“There are two ways to think about this. Chris takes the path that says the example is irrelevant because most software isn’t that way. I take the path of saying that the example is spot on because all software should become a language if done right. The benefit? Your small team is enormously more productive as are your customers if you can actually make the language something they can grasp and use. There is a reason these small teams built languages (though I’m not sure I view Linus as a tool/language). In fact, Quattro Pro had no less than 18 interpreters buried in the guts. Very few of them were surfaced for end users, most were there to make the code simpler and the product more powerful.”
So if you’re building something complex that has to meet a lot of different people’s needs (and whose needs are constantly changing) then you need to see through the cloud of conflicting requirements to the generic tools that would enable solutions to actually emerge. And the most powerful tools are actually going to be languages.
“Don’t kid yourself that a giant team running around gathering requirements and hacking out use cases in monolithic modules is building software, business or otherwise. It’s creating an unmaintainable mess that makes nobody but the IT guys that assembled that laundry list happy. Certainly the business users who it lands on are going to find it isn’t what they thought they were getting and it is almost impossible to change it into what they wanted.”

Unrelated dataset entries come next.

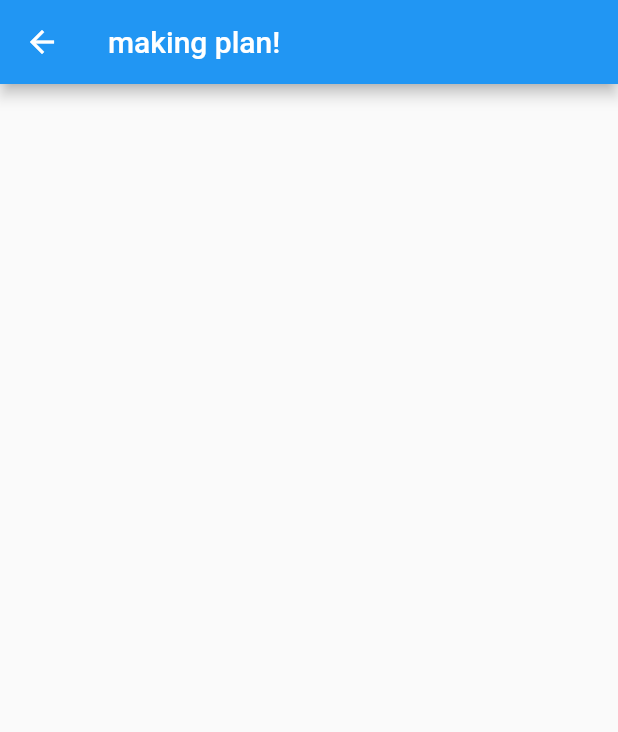
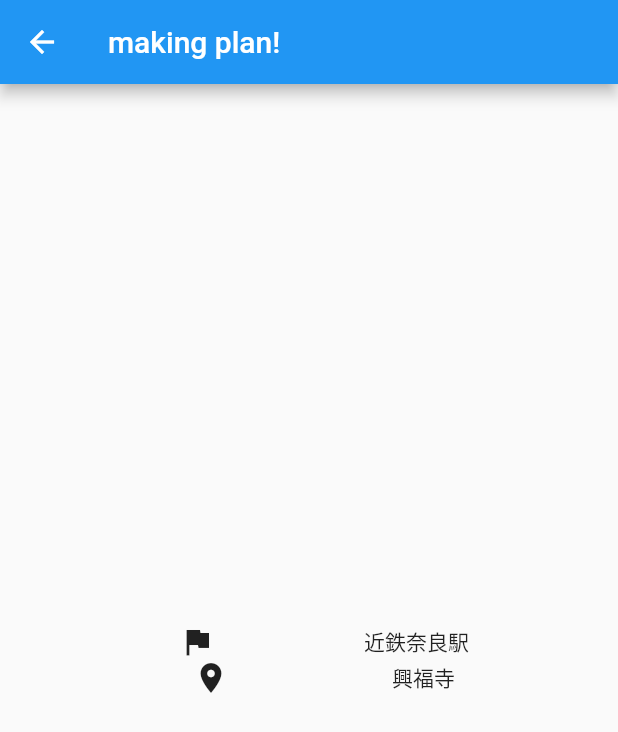
Before and after one commit to Keiji-morita/project_April, a Flutter app: the planContents screen opened directly, on a phone screen of 412 x 824 dp. Shown: the top 732 px of the screen. Run offline on Flutter 3.47's test engine with Material 2 defaults, Android fonts, the phone set to English and light mode, and no system bars.

```diff
--- a/lib/planContents.dart
+++ b/lib/planContents.dart
@@ -12,7 +12,39 @@ class _planContentsState extends State<planContents> {
       appBar: AppBar(
         title: Text("making plan!"),
       ),
-      body: PageView(),
-    );
+      body: Column(
+        mainAxisAlignment: MainAxisAlignment.center,
+        children: [
+          SizedBox(
+          child: Container(
+            margin: EdgeInsets.only(
+            left: 20,
+          ),
+            child: Row(
+              mainAxisAlignment: MainAxisAlignment.spaceEvenly,
+              children: <Widget>[
+                Icon(Icons.assistant_photo),
+                Text("近鉄奈良駅"),
+              ],
+              ),
+            ),
+
+          ),
+
+          Container(
+            margin: EdgeInsets.only(
+            left: 20,
+          ),
+            child: Row(
+              mainAxisAlignment: MainAxisAlignment.spaceEvenly,
+              children: <Widget>[
+                Icon(Icons.place),
+                Text("興福寺"),
+              ],
+          ),
+          ),
+        ],
+        ),
+      );
   }
 }
--- a/lib/planList.dart
+++ b/lib/planList.dart
@@ -16,8 +16,7 @@ class _planListState extends State<planList> {
     height: 100,
     width: 500,
       child: Card(
-
-      child: InkWell(  // InkWellはCardの子ウィジェット
+        child: InkWell(  // InkWellはCardの子ウィジェット
     onTap: () {
               Navigator.push(
               context,
@@ -25,7 +24,7 @@ class _planListState extends State<planList> {
               )
         );
     },
-    child: Text("大阪"),
+    child: Text("奈良"),
   ),
 ),
       )
```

If we solve today’s problem, we’re hosed. Today’s problem isn’t the real problem… it’s just one iteration of it. So we shouldn’t give into the temptation to “hard code” stuff for the check-list people just to please them in the short term. The requirements and use cases of today have to be expressed in terms of our tools and linguistic abstractions: we need to invest efforts in expanding their scope and expressiveness.